>>

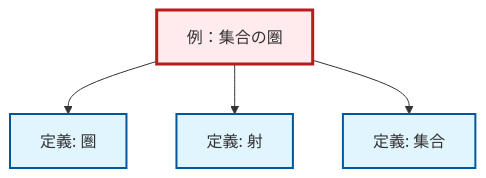
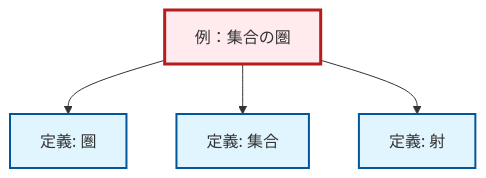
One commit to RK0429/ModernMath changed the diagram in content/ja/category-theory/ex-set-category.qmd. Above: the diagram before and after it, drawn with Mermaid. The commit also changed 672 other files, not shown here.

````diff
--- a/content/ja/category-theory/ex-set-category.qmd
+++ b/content/ja/category-theory/ex-set-category.qmd
@@ -69,20 +69,20 @@
 ```{mermaid}
-%%| fig-cap: "Local dependency graph"
+%%| fig-cap: "ローカル依存関係グラフ"
 graph TD
     classDef definition fill:#e1f5fe,stroke:#01579b,stroke-width:2px
     classDef theorem fill:#f3e5f5,stroke:#4a148c,stroke-width:2px
     classDef axiom fill:#fff3e0,stroke:#e65100,stroke-width:2px
     classDef example fill:#e8f5e9,stroke:#1b5e20,stroke-width:2px
     classDef current fill:#ffebee,stroke:#b71c1c,stroke-width:3px
+    ex-set-category["例：集合の圏"]:::example
     def-morphism["定義: 射"]:::definition
+    def-set["定義: 集合"]:::definition
     def-category["定義: 圏"]:::definition
-    ex-set-category["例：集合の圏"]:::example
-    def-set["定義: 集合"]:::definition
     ex-set-category --> def-category
+    ex-set-category --> def-set
     ex-set-category --> def-morphism
-    ex-set-category --> def-set
     class ex-set-category current
     click def-morphism "def-morphism.html" "射の定義へ"
+    click def-set "def-set.html" "集合の定義へ"
     click def-category "def-category.html" "圏の定義へ"
-    click def-set "def-set.html" "集合の定義へ"
 ```
````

<<

● **Problem details**
Among the lines above, find those with the string "graph" and copy them.

● **Written response**
-%%| fig-cap: "Local dependency graph"
 graph TD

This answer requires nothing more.